● Exercise description:
Determine the count of lines containing "auto" in the entries below and return only that figure.

● Task material:

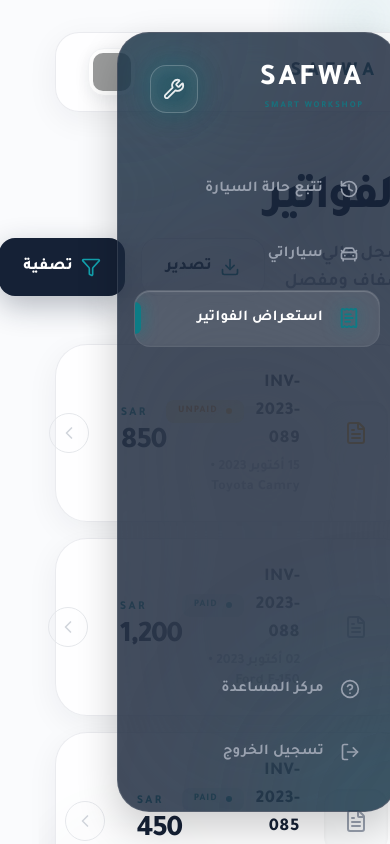
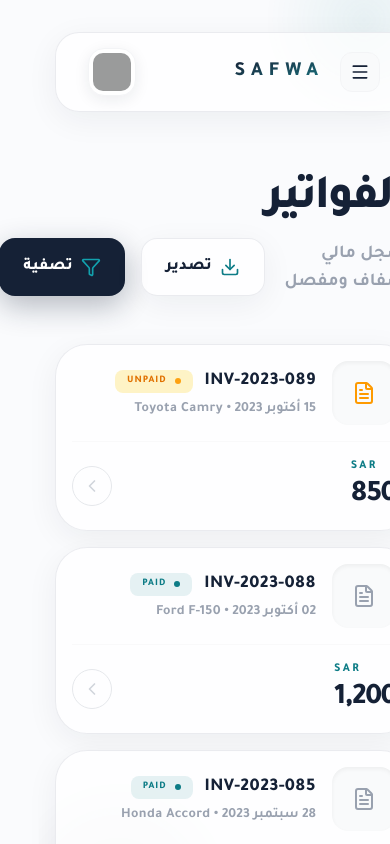
Before and after one commit to Abdullah-Saleh-Algaadi/SAFWA, a React (Vite) app: page /invoices in a window 390 px wide. Shown: the top 844 px of the page. Built offline with nearby package versions, Linux system fonts and the light colour scheme; grey boxes are pictures that could not be loaded.

Commit message:
Implement fully responsive mobile layout

```diff
--- a/src/components/DashboardLayout.jsx
+++ b/src/components/DashboardLayout.jsx
@@ -1,8 +1,11 @@
+import { useState } from 'react';
 import { Outlet } from 'react-router-dom';
 import Sidebar from './Sidebar';
 import Header from './Header';
 
 export default function DashboardLayout() {
+  const [isMobileMenuOpen, setIsMobileMenuOpen] = useState(false);
+
   return (
     <>
       <div className="ambient-bg">
@@ -11,10 +14,18 @@ export default function DashboardLayout() {
       </div>
 
       <div className="min-h-screen flex p-4 sm:p-8 gap-8 max-w-[1920px] mx-auto relative z-10">
-        <Sidebar />
+        {/* Mobile Backdrop */}
+        {isMobileMenuOpen && (
+          <div
+            className="fixed inset-0 bg-navy/40 backdrop-blur-sm z-30 lg:hidden transition-opacity"
+            onClick={() => setIsMobileMenuOpen(false)}
+          />
+        )}
+
+        <Sidebar isOpen={isMobileMenuOpen} setIsOpen={setIsMobileMenuOpen} />
 
         <div className="flex-1 flex flex-col min-w-0 mr-0 lg:mr-[280px]">
-          <Header />
+          <Header onMenuClick={() => setIsMobileMenuOpen(true)} />
           <main className="flex-1 py-8 relative">
             <Outlet />
           </main>
--- a/src/components/Header.jsx
+++ b/src/components/Header.jsx
@@ -1,6 +1,7 @@
 import { useState, useEffect, useRef } from 'react';
+import { Menu } from 'lucide-react';
 
-export default function Header() {
+export default function Header({ onMenuClick }) {
   const [isVisible, setIsVisible] = useState(true);
   const lastScrollY = useRef(0);
 
@@ -27,7 +28,13 @@ export default function Header() {
 
   return (
     <header className={`h-20 glass-bespoke rounded-[24px] sticky top-8 z-30 flex items-center justify-between px-8 mx-0 mb-12 shadow-sm transition-all duration-300 ${isVisible ? 'translate-y-0' : '-translate-y-[150%] opacity-0'}`}>
-      <div className="flex items-center">
+      <div className="flex items-center gap-4">
+        <button
+          onClick={onMenuClick}
+          className="lg:hidden w-10 h-10 flex items-center justify-center rounded-xl bg-gray-50 text-navy hover:bg-gray-100 transition-colors border border-gray-100"
+        >
+          <Menu size={20} />
+        </button>
         <h1 className="text-xl font-black text-gradient uppercase tracking-[0.3em] font-sans">
           SAFWA
         </h1>
--- a/src/components/Sidebar.jsx
+++ b/src/components/Sidebar.jsx
@@ -5,10 +5,11 @@ import {
   History,
   HelpCircle,
   LogOut,
-  Wrench
+  Wrench,
+  X
 } from 'lucide-react';
 
-export default function Sidebar() {
+export default function Sidebar({ isOpen, setIsOpen }) {
   const navItems = [
     { name: 'تتبع حالة السيارة', path: '/', icon: History },
     { name: 'سياراتي', path: '/vehicles', icon: CarFront },
@@ -16,14 +17,24 @@ export default function Sidebar() {
   ];
 
   return (
-    <aside className="w-[280px] glass-dark-bespoke h-[calc(100vh-4rem)] rounded-[32px] fixed top-8 right-8 flex flex-col py-8 z-40 overflow-hidden shadow-2xl">
+    <aside className={`w-[280px] glass-dark-bespoke h-full sm:h-[calc(100vh-4rem)] rounded-l-[32px] sm:rounded-[32px] fixed top-0 sm:top-8 right-0 sm:right-8 flex flex-col py-8 z-50 overflow-hidden shadow-2xl transition-transform duration-500 ease-[cubic-bezier(0.16,1,0.3,1)] ${isOpen ? 'translate-x-0' : 'translate-x-[150%] lg:translate-x-0'}`}>
       {/* Brand */}
       <div className="flex items-center px-8 mb-12 relative z-10">
         <div className="ml-4 text-right flex-1">
           <h1 className="text-3xl font-black text-white tracking-widest leading-none mb-1 font-sans">SAFWA</h1>
           <p className="text-[9px] text-teal/80 tracking-[0.2em] font-bold uppercase">Smart Workshop</p>
         </div>
-        <div className="w-12 h-12 rounded-2xl flex items-center justify-center text-white shrink-0 relative group">
+
+        {/* Mobile Close Button */}
+        <button
+          onClick={() => setIsOpen(false)}
+          className="w-10 h-10 rounded-xl bg-white/10 flex items-center justify-center text-white lg:hidden hover:bg-white/20 transition-colors"
+        >
+          <X size={20} />
+        </button>
+
+        {/* Desktop Icon */}
+        <div className="w-12 h-12 rounded-2xl hidden lg:flex items-center justify-center text-white shrink-0 relative group">
           <div className="absolute inset-0 bg-gradient-to-br from-teal to-teal-dark opacity-50 blur-lg group-hover:opacity-100 transition-opacity duration-500"></div>
           <div className="relative w-full h-full bg-white/10 backdrop-blur-md rounded-2xl flex items-center justify-center border border-white/20">
             <Wrench size={22} className="opacity-90 group-hover:rotate-12 transition-transform duration-500" />
@@ -38,6 +49,7 @@ export default function Sidebar() {
             key={item.name}
             to={item.path}
             end
+            onClick={() => setIsOpen(false)}
             className={({ isActive }) =>
               `flex items-center px-5 py-4 rounded-2xl transition-all duration-500 relative group overflow-hidden ${
                 isActive
--- a/src/pages/Invoices.jsx
+++ b/src/pages/Invoices.jsx
@@ -47,9 +47,9 @@ export default function Invoices() {
             <button
               key={inv.id}
               onClick={() => openModal(inv)}
-              className="w-full glass-bespoke rounded-[2rem] p-6 hover:-translate-y-1 hover:shadow-[0_20px_40px_rgba(21,33,54,0.08)] transition-all duration-500 group flex items-center justify-between text-right"
+              className="w-full glass-bespoke rounded-[2rem] p-4 sm:p-6 hover:-translate-y-1 hover:shadow-[0_20px_40px_rgba(21,33,54,0.08)] transition-all duration-500 group flex flex-col sm:flex-row items-start sm:items-center justify-between text-right gap-4 sm:gap-0"
             >
-              <div className="flex items-center gap-6">
+              <div className="flex items-center gap-4 sm:gap-6 w-full sm:w-auto">
                 <div className="w-16 h-16 rounded-2xl bg-gray-50 flex items-center justify-center shrink-0 group-hover:bg-navy group-hover:text-white transition-colors duration-500 shadow-inner">
                   <FileText size={24} className={inv.status === 'unpaid' ? "text-amber-500 group-hover:text-amber-400" : "text-gray-400 group-hover:text-teal-light"} />
                 </div>
@@ -75,7 +75,7 @@ export default function Invoices() {
                 </div>
               </div>
 
-              <div className="flex items-center gap-8">
+              <div className="flex items-center justify-between sm:justify-end gap-8 w-full sm:w-auto border-t border-gray-100/50 sm:border-0 pt-4 sm:pt-0">
                 <div className="text-left" dir="ltr">
                   <span className="text-xs text-teal font-black uppercase tracking-[0.2em] block mb-1">SAR</span>
                   <span className="text-3xl font-sans font-black text-navy tracking-tighter">{inv.amount}</span>
```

● Output of the task:
3